What we can help you with

  • Advising you on the boundaries to your property or land
  • Clarifying what rights of way, you or others have
  • Advice on rights and other easements
  • Adverse possession claims

Why Thomson Hayton Winkley?

Owning a property can throw up all sorts of unexpected problems, particularly with older or rural properties.  Sometimes the deeds are not clear, or sometimes your deeds might contradict those of your neighbour.

The position of a boundary might be unclear, or there might be issues over who owns, or has a duty to maintain the boundary structure – fence, wall or hedge.

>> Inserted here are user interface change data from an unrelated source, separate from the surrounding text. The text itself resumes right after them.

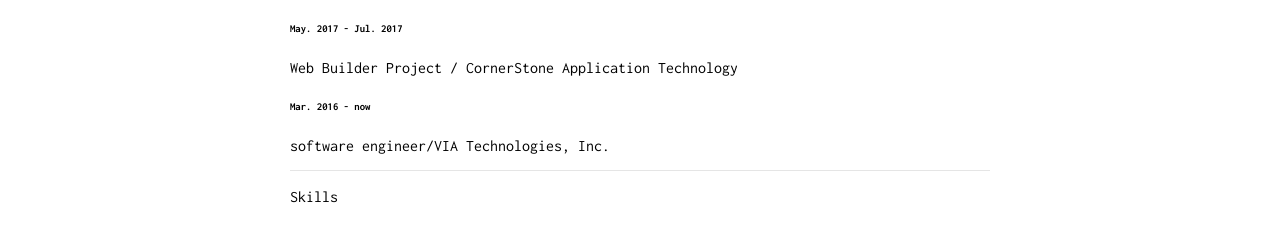
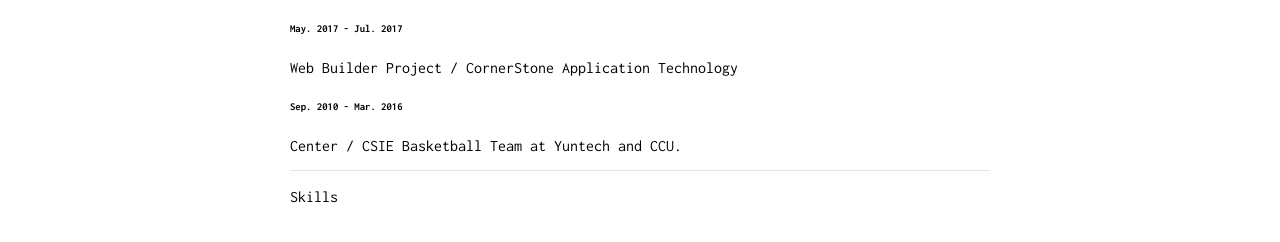
Before and after one commit to henry0726/henry0726.github.io, a Jekyll site: the page built from experience.md, in a window 1280 px wide. Shown: the part 190-432 px from the top of the page. Built offline with Jekyll 4.4.1, drawn with Linux system fonts in a browser that asks for light colours.

Commit message:
Update experience.md

```diff
--- a/experience.md
+++ b/experience.md
@@ -8,8 +8,8 @@ Software Engineer / VIA Technologies, Inc.
 ###### May. 2017 - Jul. 2017
 Web Builder Project / CornerStone Application Technology
 
-###### Mar. 2016 - now
-software engineer/VIA Technologies, Inc.
+###### Sep. 2010 - Mar. 2016
+Center / CSIE Basketball Team at Yuntech and CCU.
 
 ---
 
```
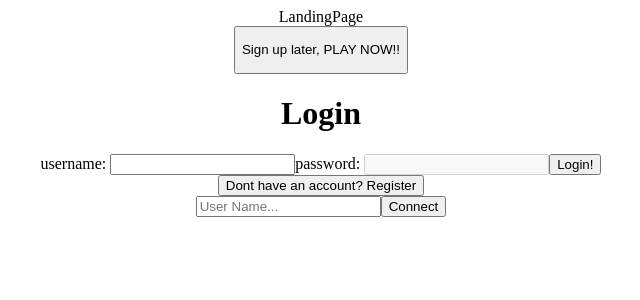
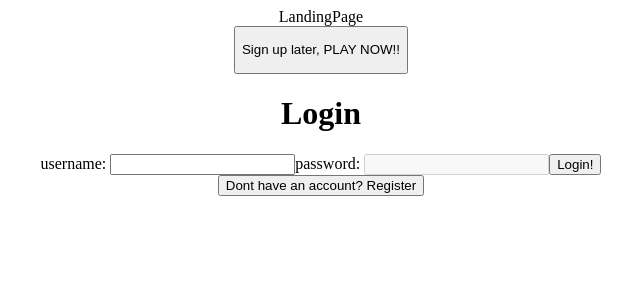
Before and after one commit to wowgr8/phrazel-frontend, a React (Create React App) app: page / in a window 1280 px wide. Shown: the top 300 px of the page, without its empty margins (319-959 px from the left). Built offline with nearby package versions, Linux system fonts and the light colour scheme; no server answers.

Commit message:
remove connect button and fn(). Moved to Login.js

```diff
--- a/src/App.js
+++ b/src/App.js
@@ -31,9 +31,9 @@ function App() {
   const [youGuessed, setYouGuessed] = useState(false);
 
   // Will not be used for the Login.js/ replaced by Login.js code.
-  const connect = () => {
-    setConnected(true)
-  }
+  // const connect = () => {
+  //   setConnected(true)
+  // }
 
   // Will be moved to GameLobby.js
   const createRoom = () => {
@@ -127,12 +127,6 @@ function App() {
             <Route path='GameRoom' exact element={<GameRoom />} />
           </Routes>
         </Router>
-
-
-        <input placeholder='User Name...' onChange={(event) => {
-          setUserName(event.target.value)
-        }} />
-        <button onClick={connect} >Connect</button>
       </div>
     )
   }
```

You may be uncertain whether you have a right of way over somebody else’s land, or vice versa.  Sometimes there might be a right of way, but the extent of that right is unclear – can vehicles use the right of way or not?  Whose obligation is it to maintain the right of way?

Our property lawyers are experienced in making sense of deeds, documents and plans and can advise you on the correct interpretation.  If there are discrepancies, they will explain the options open to you to try and resolve them.  If things escalate into a dispute, they will ensure that one of our dispute resolution lawyers becomes involved to help try and resolve the issues before they get out of hand.

Answering your questions

What is the general boundary rule?

Often when people look at their Land Registry Title Plans they think that it proves where the boundary is.  But that is not always the case, it is only an indication.  There may be a “physical” boundary between the properties – such as a wall, hedge or fence.  But this does not always mark the “legal” boundary which may, or may not, be identified on the title deeds.  The general boundary rule means that the red line shown on Land Registry Title Plans does not necessarily show the exact line of the legal boundary – only the general position – unless that boundary has been recorded in the register as being fixed.  The Land Registry Title Plan is therefore only the starting point, and often it will be necessary to look at historic deeds, or the situation on the ground.

What is an easement?

An easement is right benefiting a piece of land, which is enjoyed over another person’s land.  It might be a right of way, but can also include a right to light, the right to run services over another’s land, the right to use a septic tank or water supply.  The person with the benefit is known as the dominant owner, the person whose land is subject to the easement is known as the servient owner.

Easements can be formally created by deeds (conveyances, transfers etc), they might be implied or they might be acquired over time (by “prescription”).

What is adverse possession?

If you have occupied land that is within the physical boundary of your property, but is not shown as belonging to you on your title plan, this could be down to a historical error, leading to inaccuracies on your title plan.  You may be able to claim possessory title to this land, by making an application for adverse possession.  This should be relatively straight forward if nobody else has a claim over the land.

Adverse possession claims can also be more contentious, if the land is already registered to another party who claims that the land is theirs.

Different rules apply, depending on the circumstances and we would be happy to advise in your particular case.

Don't take our word for it